4. Legitimately registered patents, trademarks and copyrights (a.) no longer serve as (stand alone) deterrents or safe harbors from global networks of infringers and counterfeiters, (b.) are no longer consistent indicators of company or project value or assurances of transaction success or profitability, and (c.) can advance a company only so long as they’re converged with other safeguards specifically designed to sustain control, use, ownership, and value for the duration of their respective life-value-functionality, and materiality cycles.
5. Global networks of data mining and predatorial business intelligence operations can rapidly undermine competitive advantages and strategic planning to erode intangible assets contributory role, value, and materiality to a transaction, project, or initiative.
What is necessary to do, now…
1.Bring (business) clarity to the range of options – strategies which security – asset safeguard teams can contribute.
2. Treat intangible assets in business and revenue conversion contexts. Doing so will aid in conceiving and more fully capturing the assets value.
3. Treat the control, use, ownership, and contributory role and value of intangible assets as business and financial decisions, not dominated by legal processes.
4. Develop proactive models for security and asset safeguard teams to make substantive and measureable contributions, e.g., (a.) monitoring, mitigating, and minimizing risks which, when materialized, will adversely affect asset control, use, ownership, value, and brand integrity, (b.) monitoring any fluctuations is asset value and materiality relative to their contributory role to current and future projects.
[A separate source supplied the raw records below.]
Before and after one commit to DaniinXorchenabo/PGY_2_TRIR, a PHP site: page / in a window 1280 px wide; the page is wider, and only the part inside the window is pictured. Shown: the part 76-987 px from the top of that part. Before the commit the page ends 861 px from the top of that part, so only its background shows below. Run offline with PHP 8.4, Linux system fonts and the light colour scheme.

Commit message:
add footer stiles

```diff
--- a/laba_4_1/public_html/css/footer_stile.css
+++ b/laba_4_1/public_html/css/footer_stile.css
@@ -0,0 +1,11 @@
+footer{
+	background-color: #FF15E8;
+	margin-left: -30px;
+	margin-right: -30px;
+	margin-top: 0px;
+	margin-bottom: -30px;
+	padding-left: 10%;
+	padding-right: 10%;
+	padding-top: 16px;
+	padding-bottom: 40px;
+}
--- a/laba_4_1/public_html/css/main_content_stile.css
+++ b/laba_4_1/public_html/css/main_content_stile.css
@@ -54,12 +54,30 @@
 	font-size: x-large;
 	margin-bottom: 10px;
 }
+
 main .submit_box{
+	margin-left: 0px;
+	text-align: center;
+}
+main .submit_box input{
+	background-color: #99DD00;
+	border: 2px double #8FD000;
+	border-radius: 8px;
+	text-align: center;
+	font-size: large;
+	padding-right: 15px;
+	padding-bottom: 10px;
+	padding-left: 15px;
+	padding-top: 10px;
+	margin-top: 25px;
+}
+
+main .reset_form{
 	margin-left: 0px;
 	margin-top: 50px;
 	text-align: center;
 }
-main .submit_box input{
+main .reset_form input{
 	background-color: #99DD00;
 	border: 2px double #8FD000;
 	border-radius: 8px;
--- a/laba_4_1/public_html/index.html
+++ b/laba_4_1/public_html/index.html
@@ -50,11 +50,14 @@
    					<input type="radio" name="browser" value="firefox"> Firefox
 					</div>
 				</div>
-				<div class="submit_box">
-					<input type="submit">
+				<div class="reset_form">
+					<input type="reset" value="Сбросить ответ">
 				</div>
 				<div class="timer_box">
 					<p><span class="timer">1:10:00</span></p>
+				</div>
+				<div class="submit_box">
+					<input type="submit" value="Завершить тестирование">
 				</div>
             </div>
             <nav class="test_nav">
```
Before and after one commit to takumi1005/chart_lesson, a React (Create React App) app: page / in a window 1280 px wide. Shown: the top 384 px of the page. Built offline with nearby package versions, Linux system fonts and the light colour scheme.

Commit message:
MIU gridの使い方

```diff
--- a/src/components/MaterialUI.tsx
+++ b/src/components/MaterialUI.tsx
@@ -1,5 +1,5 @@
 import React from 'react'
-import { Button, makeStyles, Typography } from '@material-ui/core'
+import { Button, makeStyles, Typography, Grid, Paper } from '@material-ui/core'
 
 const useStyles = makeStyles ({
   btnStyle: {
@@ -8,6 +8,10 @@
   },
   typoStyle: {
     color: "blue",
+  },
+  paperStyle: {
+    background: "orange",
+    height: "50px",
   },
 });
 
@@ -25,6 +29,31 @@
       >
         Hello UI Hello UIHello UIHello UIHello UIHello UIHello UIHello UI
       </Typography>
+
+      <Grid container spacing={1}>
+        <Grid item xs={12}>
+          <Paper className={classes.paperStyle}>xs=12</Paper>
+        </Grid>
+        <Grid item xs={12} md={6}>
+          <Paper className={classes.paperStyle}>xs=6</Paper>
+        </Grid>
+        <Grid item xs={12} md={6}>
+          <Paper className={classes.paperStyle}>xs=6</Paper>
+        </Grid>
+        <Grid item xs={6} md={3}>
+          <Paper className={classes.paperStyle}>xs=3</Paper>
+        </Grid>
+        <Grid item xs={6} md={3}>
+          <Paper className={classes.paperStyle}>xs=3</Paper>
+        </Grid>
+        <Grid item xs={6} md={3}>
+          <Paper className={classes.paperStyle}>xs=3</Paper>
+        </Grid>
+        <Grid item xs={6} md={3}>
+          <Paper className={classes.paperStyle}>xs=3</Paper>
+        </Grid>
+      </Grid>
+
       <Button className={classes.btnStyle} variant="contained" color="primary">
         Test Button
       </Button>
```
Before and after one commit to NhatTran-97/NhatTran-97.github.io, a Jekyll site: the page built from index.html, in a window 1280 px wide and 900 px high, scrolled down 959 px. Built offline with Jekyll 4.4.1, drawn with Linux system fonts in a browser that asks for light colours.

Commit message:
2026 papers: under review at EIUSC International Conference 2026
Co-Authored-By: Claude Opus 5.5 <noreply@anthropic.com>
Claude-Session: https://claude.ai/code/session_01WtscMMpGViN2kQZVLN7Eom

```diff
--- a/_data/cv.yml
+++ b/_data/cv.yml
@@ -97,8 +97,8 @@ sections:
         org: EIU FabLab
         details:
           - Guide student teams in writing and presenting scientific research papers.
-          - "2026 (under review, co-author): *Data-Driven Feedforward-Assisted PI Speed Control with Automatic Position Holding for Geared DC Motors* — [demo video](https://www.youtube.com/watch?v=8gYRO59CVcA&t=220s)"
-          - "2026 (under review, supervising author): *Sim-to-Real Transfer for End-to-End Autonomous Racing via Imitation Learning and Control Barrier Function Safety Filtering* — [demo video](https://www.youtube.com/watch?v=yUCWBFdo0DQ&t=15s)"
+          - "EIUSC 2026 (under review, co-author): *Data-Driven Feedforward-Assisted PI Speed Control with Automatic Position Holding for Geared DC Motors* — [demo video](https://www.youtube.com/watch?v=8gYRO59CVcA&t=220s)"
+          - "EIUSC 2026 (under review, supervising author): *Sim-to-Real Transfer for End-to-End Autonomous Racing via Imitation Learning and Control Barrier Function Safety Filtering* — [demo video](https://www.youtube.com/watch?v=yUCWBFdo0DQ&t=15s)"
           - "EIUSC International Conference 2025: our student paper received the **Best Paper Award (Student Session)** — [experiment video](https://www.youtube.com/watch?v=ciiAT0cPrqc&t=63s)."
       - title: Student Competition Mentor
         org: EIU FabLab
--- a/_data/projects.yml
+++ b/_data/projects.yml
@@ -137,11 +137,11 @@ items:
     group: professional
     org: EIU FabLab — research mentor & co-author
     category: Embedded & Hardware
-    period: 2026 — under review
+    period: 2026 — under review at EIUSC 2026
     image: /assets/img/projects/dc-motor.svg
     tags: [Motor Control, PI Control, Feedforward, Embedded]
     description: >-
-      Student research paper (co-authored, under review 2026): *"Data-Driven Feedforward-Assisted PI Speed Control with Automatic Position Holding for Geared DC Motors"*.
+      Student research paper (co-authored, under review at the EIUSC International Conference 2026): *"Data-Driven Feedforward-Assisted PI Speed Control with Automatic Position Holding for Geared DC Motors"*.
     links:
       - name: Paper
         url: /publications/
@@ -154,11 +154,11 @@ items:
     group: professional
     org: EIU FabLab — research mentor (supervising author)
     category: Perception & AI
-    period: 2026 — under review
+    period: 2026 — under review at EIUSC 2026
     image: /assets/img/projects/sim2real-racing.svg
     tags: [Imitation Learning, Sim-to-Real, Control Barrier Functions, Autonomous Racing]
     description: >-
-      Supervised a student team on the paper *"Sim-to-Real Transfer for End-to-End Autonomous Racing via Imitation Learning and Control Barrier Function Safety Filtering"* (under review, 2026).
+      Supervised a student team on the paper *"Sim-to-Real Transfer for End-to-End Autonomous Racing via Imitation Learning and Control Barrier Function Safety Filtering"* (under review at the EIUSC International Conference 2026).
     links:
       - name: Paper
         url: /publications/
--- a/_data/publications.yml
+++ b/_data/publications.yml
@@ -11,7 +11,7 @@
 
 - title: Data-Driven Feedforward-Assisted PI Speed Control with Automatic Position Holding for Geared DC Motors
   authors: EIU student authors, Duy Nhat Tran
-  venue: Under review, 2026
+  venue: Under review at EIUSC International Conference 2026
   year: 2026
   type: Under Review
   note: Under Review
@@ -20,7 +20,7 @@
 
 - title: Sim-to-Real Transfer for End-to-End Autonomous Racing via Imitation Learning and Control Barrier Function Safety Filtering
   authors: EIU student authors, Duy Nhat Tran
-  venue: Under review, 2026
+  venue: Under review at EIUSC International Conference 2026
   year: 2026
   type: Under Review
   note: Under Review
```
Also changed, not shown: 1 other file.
Readers are invited to explore other resources I have produced – published, i.e., papers, blog posts, and books at https://kpstrat.com/books